Development of a Quantitative Antigen Assay to Detect Coccidioidal Chitinase-1 (CTS1) in Human Serum

Francisca J. Grill, Thomas E. Grys, Marie F. Grill, Alexa Roeder, Janis E Blair, Douglas F. Lake

Research output: Contribution to journalArticlepeer-review

Abstract

Background: Coccidioidomycosis is often diagnosed with a collection of tests that rely on the patient's ability to mount an immune response to the fungus (antibody-based diagnostics), making diagnosis of this infection challenging. Here we present an antigen-based assay that detects and quantifies coccidioidal chitinase-1 (CTS1) in human serum. Methods: An inhibition-based enzyme-linked immunoassay (ELISA) was developed that utilizes a monoclonal antibody specific for coccidioidal CTS1. CTS1 was quantified in commercial antigen preparations using recombinant CTS1 as a standard.

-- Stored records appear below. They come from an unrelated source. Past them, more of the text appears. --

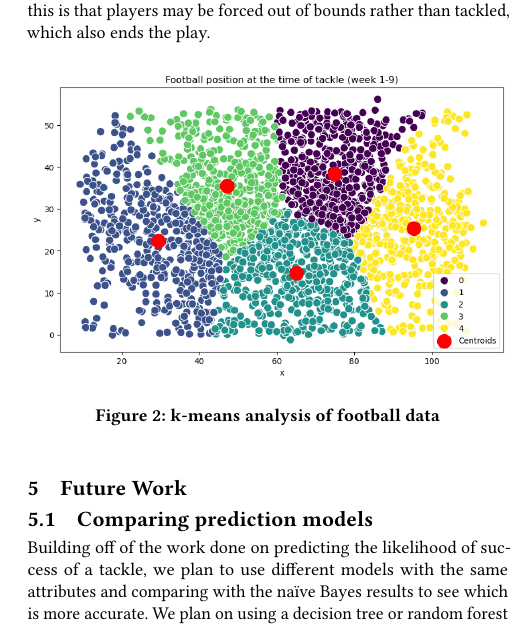
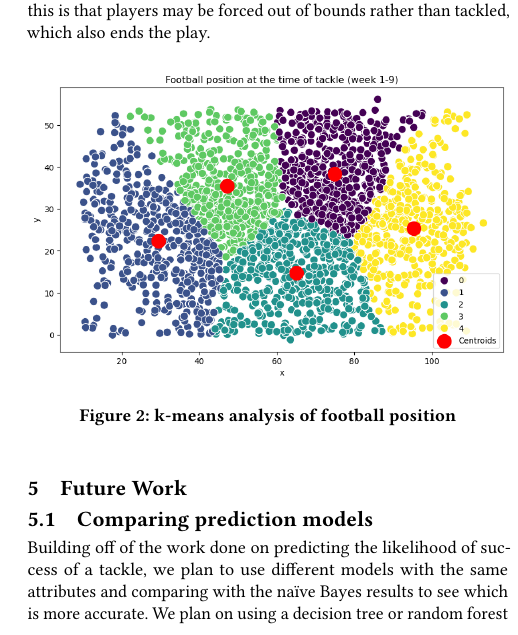
Before and after one commit to sesh9096/csci4502project, a LaTeX paper (final-report/report.tex): part of one column of page 3 of 4, cut so that both start at the same text. Compiled offline with pdfLaTeX.

Commit message:
Cleans up `report.tex` (2)

```diff
--- a/final-report/report.tex
+++ b/final-report/report.tex
@@ -397,7 +404,7 @@ rather than tackled, which also ends the play.
 \begin{figure}[h]
   \centering
   \includegraphics[width=\linewidth]{k-means}
-  \caption{k-means analysis of football data}
+  \caption{k-means analysis of football position}
   \Description{A plot of the x and y coordinates of tackles in week 1 data}
 \end{figure}
 
```
Also changed, not shown: final-report/report.tex (13 more changed lines).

Sera from 192 individuals from an endemic area were tested, which included 78 patients (40.6%) with proven or probable coccidioidomycosis. Results: The quantity of CTS1 in diagnostic commercial antigen preparations from different suppliers varied. CTS1 antigenemia was detected in 87.2% of patients with proven or probable coccidioidomycosis. Specificity was determined to be 96.94% using serum from individuals who reside in the Phoenix, Arizona area who did not have coccidioidomycosis. Levels of CTS1 correlated with low-and high-Titer serology from patients with a coccidioidomycosis diagnosis. Conclusions: Since the CTS1 inhibition ELISA described in this report does not depend on the host immune response, it is a promising diagnostic tool to aid in diagnosis and disease monitoring of coccidioidomycosis.

Original languageEnglish (US)
Article numberofab344
JournalOpen Forum Infectious Diseases
Volume8
Issue number7
DOIs
StatePublished - Jul 2021

Keywords

  • coccidioidomycosis
  • diagnostic
  • ELISA
  • Valley fever

ASJC Scopus subject areas

  • Oncology
  • Clinical Neurology

Fingerprint

Dive into the research topics of 'Development of a Quantitative Antigen Assay to Detect Coccidioidal Chitinase-1 (CTS1) in Human Serum'. Together they form a unique fingerprint.

Cite this